Genki Chiu (Chiu Pui Sang)
I am currently writing on the novels of Charlotte Brontë and Henry James, with an interest in the strategies by which they render the nuanced character constellations that both symptomize and challenge the dominant configurations of nineteenth-century British identities. In particular, I intend to explore the relational dynamic between the governess, the man of the world and the child in terms of a microcosmic economy of exchange where ostensibly impermeable social categories react with one another to expand and even synergize peripheral subjectivities. The confessionary rhetoric and the making of self-knowledge, the power and purview of sympathetic engagement, and the queering of the cosmopolitan register of an evolving genteel masculinity are some of the crucial issues my project sets out to interrogate. My research has also brought me to situate the nineteenth-century ideation of childhood within a psychological framework adjunct to yet not wholly dependent on the thematic formations from which it apparently derives its narrative currency. I wish to read in the fictionalized juvenile consciousness a socialized individuality that is neither quixotically symbolic nor deceptively ambivalent, but sufficiently aware of and rationally responsive to the suspicions and assumptions surrounding its development.

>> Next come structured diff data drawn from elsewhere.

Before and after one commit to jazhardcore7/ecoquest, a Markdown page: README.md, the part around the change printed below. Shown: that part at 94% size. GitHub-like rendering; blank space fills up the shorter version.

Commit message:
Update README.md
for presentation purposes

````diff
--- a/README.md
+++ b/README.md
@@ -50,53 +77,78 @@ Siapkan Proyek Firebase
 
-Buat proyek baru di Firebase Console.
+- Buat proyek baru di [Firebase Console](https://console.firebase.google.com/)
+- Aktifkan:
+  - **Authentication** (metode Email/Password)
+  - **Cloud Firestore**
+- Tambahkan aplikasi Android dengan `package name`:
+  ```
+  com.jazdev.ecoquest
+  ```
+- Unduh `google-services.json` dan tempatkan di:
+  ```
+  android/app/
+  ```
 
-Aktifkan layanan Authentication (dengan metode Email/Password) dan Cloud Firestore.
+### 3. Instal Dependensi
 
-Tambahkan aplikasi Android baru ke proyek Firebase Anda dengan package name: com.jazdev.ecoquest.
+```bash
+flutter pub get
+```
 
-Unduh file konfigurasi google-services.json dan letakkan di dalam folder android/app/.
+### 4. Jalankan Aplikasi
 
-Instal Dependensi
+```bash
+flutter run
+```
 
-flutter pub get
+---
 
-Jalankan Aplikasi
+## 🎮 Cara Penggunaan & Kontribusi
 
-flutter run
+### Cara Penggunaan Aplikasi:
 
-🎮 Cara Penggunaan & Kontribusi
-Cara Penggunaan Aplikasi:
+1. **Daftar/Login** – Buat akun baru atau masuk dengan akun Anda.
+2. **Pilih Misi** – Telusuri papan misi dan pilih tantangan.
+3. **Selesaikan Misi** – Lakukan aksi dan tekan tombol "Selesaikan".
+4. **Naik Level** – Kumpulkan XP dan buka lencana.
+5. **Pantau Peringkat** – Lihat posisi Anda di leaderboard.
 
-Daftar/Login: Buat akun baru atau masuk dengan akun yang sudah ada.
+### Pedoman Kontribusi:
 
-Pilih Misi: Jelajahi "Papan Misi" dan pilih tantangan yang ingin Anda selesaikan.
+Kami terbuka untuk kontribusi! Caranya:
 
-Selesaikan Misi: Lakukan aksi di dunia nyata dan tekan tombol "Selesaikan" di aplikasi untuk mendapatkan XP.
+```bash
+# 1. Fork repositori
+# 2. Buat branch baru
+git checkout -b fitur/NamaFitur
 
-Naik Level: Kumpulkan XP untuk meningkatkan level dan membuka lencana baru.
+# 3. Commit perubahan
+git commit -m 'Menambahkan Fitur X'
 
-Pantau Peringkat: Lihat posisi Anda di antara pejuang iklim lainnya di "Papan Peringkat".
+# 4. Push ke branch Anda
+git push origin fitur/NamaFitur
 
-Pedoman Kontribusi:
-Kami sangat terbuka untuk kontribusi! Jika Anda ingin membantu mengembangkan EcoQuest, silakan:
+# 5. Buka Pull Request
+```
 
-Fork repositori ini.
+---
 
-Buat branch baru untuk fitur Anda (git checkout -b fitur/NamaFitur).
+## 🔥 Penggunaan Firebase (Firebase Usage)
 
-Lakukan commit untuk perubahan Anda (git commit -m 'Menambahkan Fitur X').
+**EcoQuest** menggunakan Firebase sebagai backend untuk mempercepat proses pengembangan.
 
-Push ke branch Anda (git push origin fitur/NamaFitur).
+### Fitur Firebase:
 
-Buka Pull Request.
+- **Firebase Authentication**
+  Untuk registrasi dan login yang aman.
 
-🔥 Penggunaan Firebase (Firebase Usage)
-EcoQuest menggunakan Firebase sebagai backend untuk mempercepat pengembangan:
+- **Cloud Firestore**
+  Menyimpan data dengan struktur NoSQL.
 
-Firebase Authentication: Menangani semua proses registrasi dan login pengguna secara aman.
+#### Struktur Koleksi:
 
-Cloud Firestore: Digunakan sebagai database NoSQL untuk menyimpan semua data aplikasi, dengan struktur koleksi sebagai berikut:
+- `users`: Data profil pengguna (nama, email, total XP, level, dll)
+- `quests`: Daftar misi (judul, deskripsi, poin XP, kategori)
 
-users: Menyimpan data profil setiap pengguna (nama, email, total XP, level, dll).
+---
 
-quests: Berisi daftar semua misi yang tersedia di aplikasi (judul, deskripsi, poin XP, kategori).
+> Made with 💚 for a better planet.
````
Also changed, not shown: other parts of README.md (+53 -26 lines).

The perpetual obsession with relational morality that is at the core of so many Victorian representations of the three archetypal figures under study might be better understood if, instead of fixating on externalized, isolated instances of frictional contact, the lens of criticism first turns to the complex interactions of distinctive mental mechanisms which pluralize desires, mediate between sensibilities and stipulate the context of affinities.